I have a little deck garden growing right now, which is also showing proof of some of my decisions: my decision to grow two different types of tomatoes (one of which is only just starting to show signs of life after four weeks of doing nothing) and my decision to move the pots of chard off the ground to save them from the slugs. I'm also not so sure about giving Seymour such ready access to them, but he seems to leave them alone for the most part. I caught him trying to roll in bird poop earlier, so I guess he's got other things outside to keep him occupied:


We had a team building event at work this week that involved putting a lot of trust in other people while building equipment and hiking through a lovely canyon. I really, really wasn't sure about the whole thing, and while I am glad I did it, I'm not sure I would do it all again. It was one of those situations where I had to throw out all my careful decision-making skills and just do it before I chickened out. At least the views were stunning:

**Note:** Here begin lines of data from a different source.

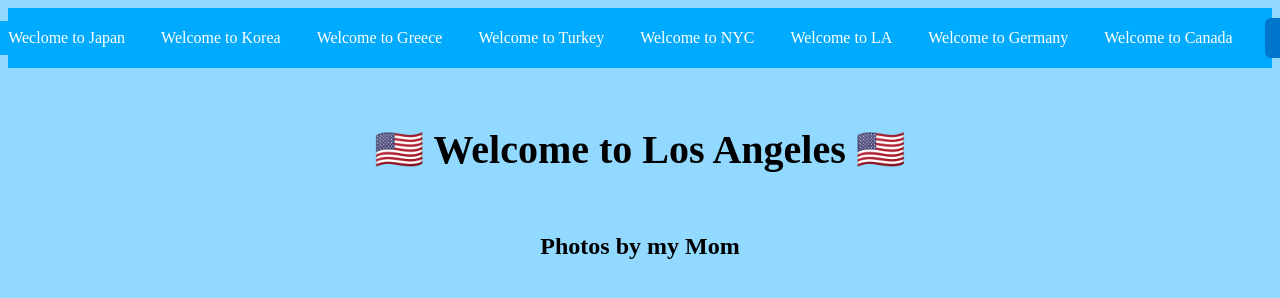
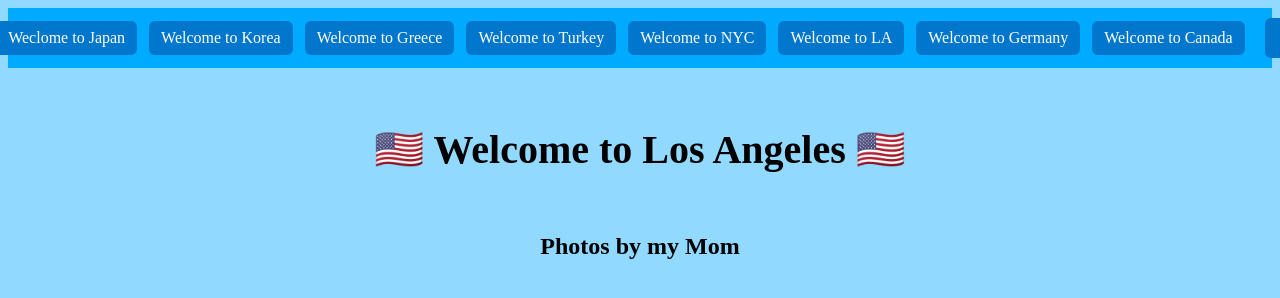
Before and after one commit to Aconic7/aconphoto, a plain HTML site: page la.html in a window 1280 px wide. Shown: the top 298 px of the page. Drawn offline with Linux system fonts and the light colour scheme; a script that the page names is missing.

Commit message:
Update la.html

```diff
--- a/la.html
+++ b/la.html
@@ -82,6 +82,7 @@
       /* Style the links inside ul */
       nav ul a.hi1 {
         color: white;
+        background-color: #0077cc;
         text-decoration: none;
         padding: 8px 12px;
         border-radius: 6px;
@@ -157,7 +158,7 @@
         <ul>
           <br>
           <a class="hi1" href="hello.html">Home</a>
-        <a class="hi1" href="Japan.html">Weclome to Japan</a>
+        <a class="hi1" href="japan.html">Weclome to Japan</a>
         <a class="hi1" href="korea.html">Welcome to Korea</a>
         <a class="hi1" href="greece.html">Welcome to Greece</a>
         <a class="hi1" href="turkey.html">Welcome to Turkey</a>
```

This week, I finally decided to wind a skein of some laceweight yarn I've been sitting on for far too long:


I thought I loved this yarn already, but I loved it even more when I pulled it off the ball winder. I find its gentle tones a comforting antidote to the harshness of an overwhelming, high definition, 4k world. It is purchases like these that reassure me that I really am capable of making good decisions...



... even when I decide to knit projects using small needles and 800 yards of laceweight. Hmm, this could be a long haul...


I suppose I have to accept that some of the decisions I make are going to be the right ones and some of them won't, and some of them... well some of them are just as they are, neither good or bad... just stuff that happens and that's all. Right now I think I'm going to make the decision to go and make some curry for dinner. That seems like a good decision all around. Have a good week!